*WHAT THE EXERCISE ASKS*.
Read the lines of the data below and retrieve those with "Seventeenth".

*Front-end code change data*.
───

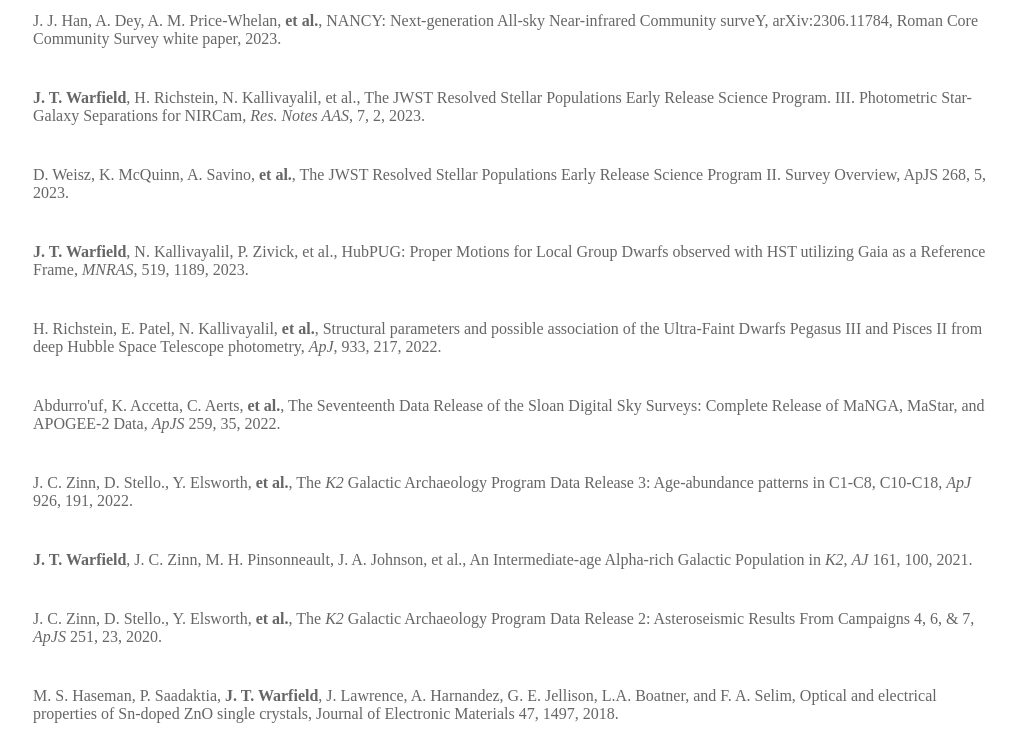
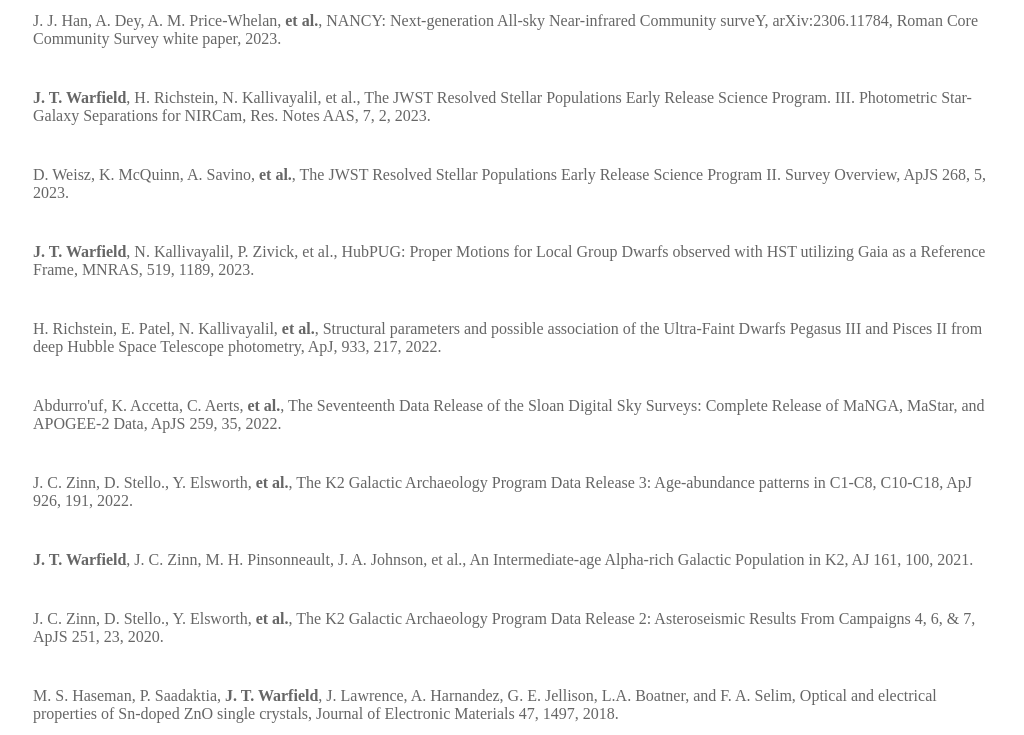
Before and after one commit to jackwarfield/jackwarfield.github.io, a Jekyll site: the page built from research/index.html, in a window 1280 px wide. Shown: the part 621-1356 px from the top of the page, without its empty margins (127-1151 px from the left). Built offline with Jekyll 4.4.1, drawn with Linux system fonts in a browser that asks for light colours.

Commit message:
no italics

```diff
--- a/research/index.html
+++ b/research/index.html
@@ -12,14 +12,14 @@
     <pre>&#9;</pre><a href='https://ui.adsabs.harvard.edu/abs/2024ApJ...961...16M/abstract'>K. McQuinn, M. Newman, A. Savino, <b>et al.</b>, The JWST Resolved Stellar Populations Early Release Science Program. IV. The Star Formation History of the Local Group Galaxy WLM, ApJ 961, 16, 2024.</a><br>
     <pre>&#9;</pre><a href='https://ui.adsabs.harvard.edu/abs/2023arXiv231116397J/abstract'>C. Jennings, A. Savino, D. Weisz, <b>et al.</b>, The Hubble Space Telescope Survey of M31 Satellite Galaxies. III. Calibrating the Horizontal Branch as an Age Indicator for Nearby Galaxies, arXiv:2311.16397, Submitted to AJ, 2023.</a><br>
     <pre>&#9;</pre><a href='https://ui.adsabs.harvard.edu/abs/2023arXiv230611784H/abstract'>J. J. Han, A. Dey, A. M. Price-Whelan, <b>et al.</b>, NANCY: Next-generation All-sky Near-infrared Community surveY, arXiv:2306.11784, Roman Core Community Survey white paper, 2023.</a><br>
-    <pre>&#9;</pre><a href='https://ui.adsabs.harvard.edu/abs/2023arXiv230107218W/abstract'><b>J. T. Warfield</b>, H. Richstein, N. Kallivayalil, et al., The JWST Resolved Stellar Populations Early Release Science Program. III. Photometric Star-Galaxy Separations for NIRCam, <i>Res. Notes AAS</i>, 7, 2, 2023.</a><br>
+    <pre>&#9;</pre><a href='https://ui.adsabs.harvard.edu/abs/2023arXiv230107218W/abstract'><b>J. T. Warfield</b>, H. Richstein, N. Kallivayalil, et al., The JWST Resolved Stellar Populations Early Release Science Program. III. Photometric Star-Galaxy Separations for NIRCam, Res. Notes AAS, 7, 2, 2023.</a><br>
     <pre>&#9;</pre><a href='https://ui.adsabs.harvard.edu/abs/2023arXiv230104659W/abstract'>D. Weisz, K. McQuinn, A. Savino, <b>et al.</b>, The JWST Resolved Stellar Populations Early Release Science Program II. Survey Overview, ApJS 268, 5, 2023.</a><br>
-    <pre>&#9;</pre><a href='https://ui.adsabs.harvard.edu/abs/2023MNRAS.519.1189W/abstract'><b>J. T. Warfield</b>, N. Kallivayalil, P. Zivick, et al., HubPUG: Proper Motions for Local Group Dwarfs observed with HST utilizing Gaia as a Reference Frame, <i>MNRAS</i>, 519, 1189, 2023.</a><br>
-    <pre>&#9;</pre><a href='https://ui.adsabs.harvard.edu/abs/2022ApJ...933..217R/abstract'>H. Richstein, E. Patel, N. Kallivayalil, <b>et al.</b>, Structural parameters and possible association of the Ultra-Faint Dwarfs Pegasus III and Pisces II from deep Hubble Space Telescope photometry, <i>ApJ</i>, 933, 217, 2022.</a><br>
-    <pre>&#9;</pre><a href='https://ui.adsabs.harvard.edu/abs/2022ApJS..259...35A/abstract'>Abdurro'uf, K. Accetta, C. Aerts, <b>et al.</b>, The Seventeenth Data Release of the Sloan Digital Sky Surveys: Complete Release of MaNGA, MaStar, and APOGEE-2 Data, <i>ApJS</i> 259, 35, 2022.</a><br>
-    <pre>&#9;</pre><a href='https://ui.adsabs.harvard.edu/abs/2022ApJ...926..191Z/abstract'>J. C. Zinn, D. Stello., Y. Elsworth, <b>et al.</b>, The <i>K2</i> Galactic Archaeology Program Data Release 3: Age-abundance patterns in C1-C8, C10-C18, <i>ApJ</i> 926, 191, 2022.</a><br>
-    <pre>&#9;</pre><a href='https://ui.adsabs.harvard.edu/abs/2021AJ....161..100W/abstract'><b> J. T. Warfield</b>, J. C. Zinn, M. H. Pinsonneault, J. A. Johnson, et al., An Intermediate-age Alpha-rich Galactic Population in <i>K2</i>, <i>AJ</i> 161, 100, 2021.</a><br>
-    <pre>&#9;</pre><a href='https://ui.adsabs.harvard.edu/abs/2020ApJS..251...23Z/abstract'>J. C. Zinn, D. Stello., Y. Elsworth, <b>et al.</b>, The <i>K2</i> Galactic Archaeology Program Data Release 2: Asteroseismic Results From Campaigns 4, 6, &amp; 7, <i>ApJS</i> 251, 23, 2020.</a><br>
+    <pre>&#9;</pre><a href='https://ui.adsabs.harvard.edu/abs/2023MNRAS.519.1189W/abstract'><b>J. T. Warfield</b>, N. Kallivayalil, P. Zivick, et al., HubPUG: Proper Motions for Local Group Dwarfs observed with HST utilizing Gaia as a Reference Frame, MNRAS, 519, 1189, 2023.</a><br>
+    <pre>&#9;</pre><a href='https://ui.adsabs.harvard.edu/abs/2022ApJ...933..217R/abstract'>H. Richstein, E. Patel, N. Kallivayalil, <b>et al.</b>, Structural parameters and possible association of the Ultra-Faint Dwarfs Pegasus III and Pisces II from deep Hubble Space Telescope photometry, ApJ, 933, 217, 2022.</a><br>
+    <pre>&#9;</pre><a href='https://ui.adsabs.harvard.edu/abs/2022ApJS..259...35A/abstract'>Abdurro'uf, K. Accetta, C. Aerts, <b>et al.</b>, The Seventeenth Data Release of the Sloan Digital Sky Surveys: Complete Release of MaNGA, MaStar, and APOGEE-2 Data, ApJS 259, 35, 2022.</a><br>
+    <pre>&#9;</pre><a href='https://ui.adsabs.harvard.edu/abs/2022ApJ...926..191Z/abstract'>J. C. Zinn, D. Stello., Y. Elsworth, <b>et al.</b>, The K2 Galactic Archaeology Program Data Release 3: Age-abundance patterns in C1-C8, C10-C18, ApJ 926, 191, 2022.</a><br>
+    <pre>&#9;</pre><a href='https://ui.adsabs.harvard.edu/abs/2021AJ....161..100W/abstract'><b> J. T. Warfield</b>, J. C. Zinn, M. H. Pinsonneault, J. A. Johnson, et al., An Intermediate-age Alpha-rich Galactic Population in K2, AJ 161, 100, 2021.</a><br>
+    <pre>&#9;</pre><a href='https://ui.adsabs.harvard.edu/abs/2020ApJS..251...23Z/abstract'>J. C. Zinn, D. Stello., Y. Elsworth, <b>et al.</b>, The K2 Galactic Archaeology Program Data Release 2: Asteroseismic Results From Campaigns 4, 6, &amp; 7, ApJS 251, 23, 2020.</a><br>
     <pre>&#9;</pre><a href='https://ui.adsabs.harvard.edu/abs/2018JEMat..47.1497H/abstract'>M. S. Haseman, P. Saadaktia, <b>J. T. Warfield</b>, J. Lawrence, A. Harnandez, G. E. Jellison, L.A. Boatner, and F. A. Selim, Optical and electrical properties of Sn-doped ZnO single crystals, Journal of Electronic Materials 47, 1497, 2018.</a>
 	</p>
 </div><!-- /.blurb -->
```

───

*SOLUTION TO THIS EXERCISE*.
-    <pre>&#9;</pre><a href='https://ui.adsabs.harvard.edu/abs/2022ApJS..259...35A/abstract'>Abdurro'uf, K. Accetta, C. Aerts, <b>et al.</b>, The Seventeenth Data Release of the Sloan Digital Sky Surveys: Complete Release of MaNGA, MaStar, and APOGEE-2 Data, <i>ApJS</i> 259, 35, 2022.</a><br>
+    <pre>&#9;</pre><a href='https://ui.adsabs.harvard.edu/abs/2022ApJS..259...35A/abstract'>Abdurro'uf, K. Accetta, C. Aerts, <b>et al.</b>, The Seventeenth Data Release of the Sloan Digital Sky Surveys: Complete Release of MaNGA, MaStar, and APOGEE-2 Data, ApJS 259, 35, 2022.</a><br>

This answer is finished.